What's happening is that your diaphragm is activating. The lungs don't actually suck the air in the way we conventionally think of it. The diaphragm is dropping down, causing the lungs to pull air in and inflate to take up the newly available space. To do this, it pushes your guts down and out so that the abdomen expands slightly in all directions.

Now as you breathe in, imagine this expansion starting in the abdomen and slowly going up the body into the ribs. Your ribcage isn't expanding in the way that the abdomen is, but your floating ribs (the cartilaginous ones at the bottom) are. Also, the lungs are fully expanding slightly, creating a sensation that the chest is lifting independent of the shoulders.
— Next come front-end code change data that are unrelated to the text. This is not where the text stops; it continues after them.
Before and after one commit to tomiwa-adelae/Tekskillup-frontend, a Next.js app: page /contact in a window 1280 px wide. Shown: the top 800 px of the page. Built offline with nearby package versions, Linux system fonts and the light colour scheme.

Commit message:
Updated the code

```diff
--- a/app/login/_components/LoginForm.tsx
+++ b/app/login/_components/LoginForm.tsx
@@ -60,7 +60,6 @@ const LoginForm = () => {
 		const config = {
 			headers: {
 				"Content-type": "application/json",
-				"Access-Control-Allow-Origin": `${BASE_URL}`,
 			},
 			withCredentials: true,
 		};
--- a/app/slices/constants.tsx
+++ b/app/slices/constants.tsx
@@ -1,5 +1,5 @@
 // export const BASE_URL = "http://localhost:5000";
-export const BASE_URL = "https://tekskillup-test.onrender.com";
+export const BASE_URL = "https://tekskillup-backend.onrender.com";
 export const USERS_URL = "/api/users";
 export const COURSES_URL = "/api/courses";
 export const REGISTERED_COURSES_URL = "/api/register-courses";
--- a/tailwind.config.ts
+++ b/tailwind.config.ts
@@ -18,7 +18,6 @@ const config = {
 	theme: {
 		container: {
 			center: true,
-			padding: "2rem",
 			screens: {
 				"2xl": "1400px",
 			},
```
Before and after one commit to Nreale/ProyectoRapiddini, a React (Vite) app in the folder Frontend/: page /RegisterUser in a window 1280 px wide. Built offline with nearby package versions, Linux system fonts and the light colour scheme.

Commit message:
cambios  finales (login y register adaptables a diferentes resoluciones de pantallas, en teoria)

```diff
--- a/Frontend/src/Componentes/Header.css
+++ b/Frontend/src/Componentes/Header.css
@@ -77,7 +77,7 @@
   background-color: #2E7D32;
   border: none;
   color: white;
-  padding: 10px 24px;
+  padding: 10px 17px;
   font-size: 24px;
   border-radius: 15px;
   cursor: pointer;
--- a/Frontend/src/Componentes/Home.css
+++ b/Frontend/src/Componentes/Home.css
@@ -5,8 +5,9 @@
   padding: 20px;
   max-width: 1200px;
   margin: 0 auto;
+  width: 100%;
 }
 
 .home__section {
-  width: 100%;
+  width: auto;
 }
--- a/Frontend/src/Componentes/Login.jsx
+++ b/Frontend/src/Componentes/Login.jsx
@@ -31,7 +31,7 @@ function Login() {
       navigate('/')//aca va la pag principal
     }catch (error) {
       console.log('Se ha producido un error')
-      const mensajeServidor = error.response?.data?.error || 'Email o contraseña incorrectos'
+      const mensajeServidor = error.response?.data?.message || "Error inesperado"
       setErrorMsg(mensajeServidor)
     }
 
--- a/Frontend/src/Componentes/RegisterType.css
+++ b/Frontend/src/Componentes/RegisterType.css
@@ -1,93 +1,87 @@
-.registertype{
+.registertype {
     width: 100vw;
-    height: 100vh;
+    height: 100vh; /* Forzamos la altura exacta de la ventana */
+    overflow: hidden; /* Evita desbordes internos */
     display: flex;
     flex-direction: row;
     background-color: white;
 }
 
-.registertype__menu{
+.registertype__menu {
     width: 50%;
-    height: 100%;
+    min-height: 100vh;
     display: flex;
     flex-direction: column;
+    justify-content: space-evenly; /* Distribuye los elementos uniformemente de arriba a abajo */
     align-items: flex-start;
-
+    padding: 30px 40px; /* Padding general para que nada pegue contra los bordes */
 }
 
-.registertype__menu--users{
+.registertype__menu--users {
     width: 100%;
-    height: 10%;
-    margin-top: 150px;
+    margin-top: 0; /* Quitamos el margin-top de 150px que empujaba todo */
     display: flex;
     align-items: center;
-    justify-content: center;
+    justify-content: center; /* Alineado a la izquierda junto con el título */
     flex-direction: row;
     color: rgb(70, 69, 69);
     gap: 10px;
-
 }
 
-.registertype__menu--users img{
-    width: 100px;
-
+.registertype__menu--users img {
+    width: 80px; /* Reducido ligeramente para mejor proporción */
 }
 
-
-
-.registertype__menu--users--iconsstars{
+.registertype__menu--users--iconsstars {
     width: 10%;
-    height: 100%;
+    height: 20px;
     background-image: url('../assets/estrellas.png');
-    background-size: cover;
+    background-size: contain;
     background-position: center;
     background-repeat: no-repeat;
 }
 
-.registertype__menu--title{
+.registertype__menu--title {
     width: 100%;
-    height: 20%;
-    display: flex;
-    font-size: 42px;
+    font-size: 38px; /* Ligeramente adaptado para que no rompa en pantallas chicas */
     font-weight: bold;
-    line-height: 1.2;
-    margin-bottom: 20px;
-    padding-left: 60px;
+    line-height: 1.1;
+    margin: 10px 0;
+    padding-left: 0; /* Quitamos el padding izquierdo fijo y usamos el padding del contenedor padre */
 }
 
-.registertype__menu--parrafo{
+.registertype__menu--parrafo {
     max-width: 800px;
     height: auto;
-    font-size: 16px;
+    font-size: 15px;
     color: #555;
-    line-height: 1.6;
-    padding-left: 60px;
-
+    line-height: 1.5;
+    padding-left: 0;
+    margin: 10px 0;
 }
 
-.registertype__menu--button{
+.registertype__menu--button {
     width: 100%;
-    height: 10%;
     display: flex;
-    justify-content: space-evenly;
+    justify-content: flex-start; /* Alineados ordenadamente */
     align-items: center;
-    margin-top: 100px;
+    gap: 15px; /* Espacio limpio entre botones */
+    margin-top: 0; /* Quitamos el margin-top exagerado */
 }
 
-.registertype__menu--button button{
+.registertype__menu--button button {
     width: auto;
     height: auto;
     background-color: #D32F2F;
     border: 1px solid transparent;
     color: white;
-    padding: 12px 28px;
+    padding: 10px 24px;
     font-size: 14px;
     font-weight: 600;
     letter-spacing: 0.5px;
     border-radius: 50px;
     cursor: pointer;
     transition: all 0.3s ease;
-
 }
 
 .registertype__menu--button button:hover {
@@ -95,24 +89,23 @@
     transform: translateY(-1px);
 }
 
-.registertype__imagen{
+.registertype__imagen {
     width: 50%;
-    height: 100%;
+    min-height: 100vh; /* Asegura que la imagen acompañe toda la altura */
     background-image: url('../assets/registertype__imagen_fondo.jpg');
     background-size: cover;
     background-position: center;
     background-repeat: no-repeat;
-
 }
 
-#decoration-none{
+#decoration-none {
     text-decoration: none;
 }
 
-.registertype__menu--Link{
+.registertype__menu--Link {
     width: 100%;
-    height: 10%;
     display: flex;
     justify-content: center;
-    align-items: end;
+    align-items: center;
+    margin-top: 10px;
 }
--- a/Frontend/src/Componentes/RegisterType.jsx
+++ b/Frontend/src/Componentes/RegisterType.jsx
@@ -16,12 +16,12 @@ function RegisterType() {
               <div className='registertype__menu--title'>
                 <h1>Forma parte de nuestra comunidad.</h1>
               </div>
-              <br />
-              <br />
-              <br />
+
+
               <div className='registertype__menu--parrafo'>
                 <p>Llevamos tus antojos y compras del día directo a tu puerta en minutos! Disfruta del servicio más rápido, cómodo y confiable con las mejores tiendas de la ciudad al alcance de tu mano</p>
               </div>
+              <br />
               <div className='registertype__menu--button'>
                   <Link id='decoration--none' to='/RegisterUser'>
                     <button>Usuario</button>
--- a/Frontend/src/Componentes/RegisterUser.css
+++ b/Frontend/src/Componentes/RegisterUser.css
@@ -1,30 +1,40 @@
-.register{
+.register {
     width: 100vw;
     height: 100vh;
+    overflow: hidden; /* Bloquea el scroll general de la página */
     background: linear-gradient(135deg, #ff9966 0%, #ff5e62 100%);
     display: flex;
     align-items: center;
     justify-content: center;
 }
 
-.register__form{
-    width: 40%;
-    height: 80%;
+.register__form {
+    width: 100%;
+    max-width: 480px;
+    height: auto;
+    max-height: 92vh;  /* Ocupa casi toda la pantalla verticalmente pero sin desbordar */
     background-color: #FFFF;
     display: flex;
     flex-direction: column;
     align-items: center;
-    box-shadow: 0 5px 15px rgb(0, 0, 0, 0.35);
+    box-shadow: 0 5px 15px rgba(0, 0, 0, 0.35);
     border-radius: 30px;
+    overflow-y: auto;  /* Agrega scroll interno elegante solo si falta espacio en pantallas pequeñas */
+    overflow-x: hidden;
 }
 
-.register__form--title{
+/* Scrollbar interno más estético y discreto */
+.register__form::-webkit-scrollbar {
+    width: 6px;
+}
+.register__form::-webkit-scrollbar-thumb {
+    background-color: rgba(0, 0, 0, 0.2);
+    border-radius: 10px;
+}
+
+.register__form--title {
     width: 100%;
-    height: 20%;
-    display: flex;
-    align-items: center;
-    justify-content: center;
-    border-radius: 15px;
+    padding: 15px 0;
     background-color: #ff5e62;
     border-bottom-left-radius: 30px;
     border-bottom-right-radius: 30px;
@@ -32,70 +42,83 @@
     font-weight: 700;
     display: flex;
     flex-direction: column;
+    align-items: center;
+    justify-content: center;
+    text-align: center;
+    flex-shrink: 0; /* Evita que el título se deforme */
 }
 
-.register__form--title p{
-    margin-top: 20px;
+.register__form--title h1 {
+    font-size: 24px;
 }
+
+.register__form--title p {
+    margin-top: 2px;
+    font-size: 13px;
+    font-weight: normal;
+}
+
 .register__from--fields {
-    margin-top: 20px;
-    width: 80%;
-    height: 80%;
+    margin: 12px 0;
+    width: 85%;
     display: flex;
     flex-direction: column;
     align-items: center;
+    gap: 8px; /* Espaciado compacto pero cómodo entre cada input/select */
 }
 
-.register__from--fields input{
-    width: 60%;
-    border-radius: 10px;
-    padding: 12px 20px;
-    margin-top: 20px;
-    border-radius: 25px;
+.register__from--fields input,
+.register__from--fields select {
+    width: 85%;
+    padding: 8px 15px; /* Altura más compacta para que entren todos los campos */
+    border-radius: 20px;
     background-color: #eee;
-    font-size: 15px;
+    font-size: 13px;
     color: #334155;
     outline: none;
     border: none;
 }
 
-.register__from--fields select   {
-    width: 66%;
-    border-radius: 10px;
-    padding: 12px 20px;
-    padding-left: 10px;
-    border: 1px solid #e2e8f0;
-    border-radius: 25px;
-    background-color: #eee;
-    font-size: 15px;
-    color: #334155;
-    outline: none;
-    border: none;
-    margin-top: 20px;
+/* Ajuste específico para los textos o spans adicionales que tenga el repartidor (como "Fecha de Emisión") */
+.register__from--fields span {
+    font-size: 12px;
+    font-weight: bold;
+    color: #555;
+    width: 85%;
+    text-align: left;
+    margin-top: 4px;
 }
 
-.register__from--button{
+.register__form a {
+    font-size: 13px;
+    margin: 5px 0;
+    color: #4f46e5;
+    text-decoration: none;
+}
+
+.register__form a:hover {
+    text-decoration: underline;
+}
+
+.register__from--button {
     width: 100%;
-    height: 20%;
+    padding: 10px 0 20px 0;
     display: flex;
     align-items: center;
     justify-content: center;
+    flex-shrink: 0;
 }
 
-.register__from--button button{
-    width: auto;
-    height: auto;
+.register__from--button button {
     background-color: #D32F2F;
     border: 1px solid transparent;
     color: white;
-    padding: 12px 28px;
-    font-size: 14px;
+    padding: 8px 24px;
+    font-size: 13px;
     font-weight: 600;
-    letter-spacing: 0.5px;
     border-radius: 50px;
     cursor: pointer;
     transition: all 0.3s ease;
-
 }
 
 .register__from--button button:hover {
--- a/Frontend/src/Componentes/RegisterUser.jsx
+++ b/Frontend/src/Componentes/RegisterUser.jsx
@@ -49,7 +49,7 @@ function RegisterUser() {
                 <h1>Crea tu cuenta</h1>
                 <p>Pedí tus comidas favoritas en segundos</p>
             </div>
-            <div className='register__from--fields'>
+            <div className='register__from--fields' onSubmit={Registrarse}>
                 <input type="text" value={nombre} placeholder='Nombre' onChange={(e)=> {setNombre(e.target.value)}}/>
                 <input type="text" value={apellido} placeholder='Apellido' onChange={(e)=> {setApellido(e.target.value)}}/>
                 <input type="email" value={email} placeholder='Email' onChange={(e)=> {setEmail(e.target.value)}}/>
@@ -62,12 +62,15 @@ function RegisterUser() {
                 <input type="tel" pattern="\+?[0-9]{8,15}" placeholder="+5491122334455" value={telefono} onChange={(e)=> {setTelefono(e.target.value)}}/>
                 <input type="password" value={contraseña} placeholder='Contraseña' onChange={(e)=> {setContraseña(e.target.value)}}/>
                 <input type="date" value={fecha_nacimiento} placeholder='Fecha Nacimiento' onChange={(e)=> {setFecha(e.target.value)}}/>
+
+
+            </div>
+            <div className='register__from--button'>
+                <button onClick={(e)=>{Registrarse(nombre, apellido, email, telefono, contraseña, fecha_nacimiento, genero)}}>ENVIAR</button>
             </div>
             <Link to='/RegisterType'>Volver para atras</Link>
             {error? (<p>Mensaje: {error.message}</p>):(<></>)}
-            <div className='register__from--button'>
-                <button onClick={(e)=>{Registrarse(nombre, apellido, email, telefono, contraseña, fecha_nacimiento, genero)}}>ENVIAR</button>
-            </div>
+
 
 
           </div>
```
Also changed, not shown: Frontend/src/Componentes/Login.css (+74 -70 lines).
You may feel light-headed the first few times you try this, but you'll eventually get used to it. What's happening is that you're getting more oxygen into the bloodstream than you're accustomed to. In our day-to-day lives, we actually don't need to exercise our maximum lung capacity very often. However, you want to keep exercising it for the same reason you work out your muscles. Most people don't have jobs that require them to deadlift several hundred pounds at one time several times a day. But if you don't exercise, doing basic tasks takes more out of you than it would if you had made a habit of going to the gym.

Once you get used to this, do the exercise standing. Breathe in deeply, pause for a beat, then exhale evenly. If you've met your full lung capacity, then you actually won't feel the need to breathe back in again for another second or two. Practice this for about 5 minutes a day and you'll see a noticeable difference before long in the strength of your voice and your ability to sustain sentences and passages without taking a breath.

I should make a final note. The reason you inhale through the nose is because all that air is going directly into the lungs. When you breathe in through the mouth, you run the chance of accidentally swallowing some air. That will cause your stomach to become bloated and be very uncomfortable before long. Singers undergo training to minimize and prevent this, but in everyday conversation, you're better off just breathing through your nose and keeping your mouth shut. Unless of course you want to wander around all day looking like you're stoned or doing an impersonation of Kristen Stewart.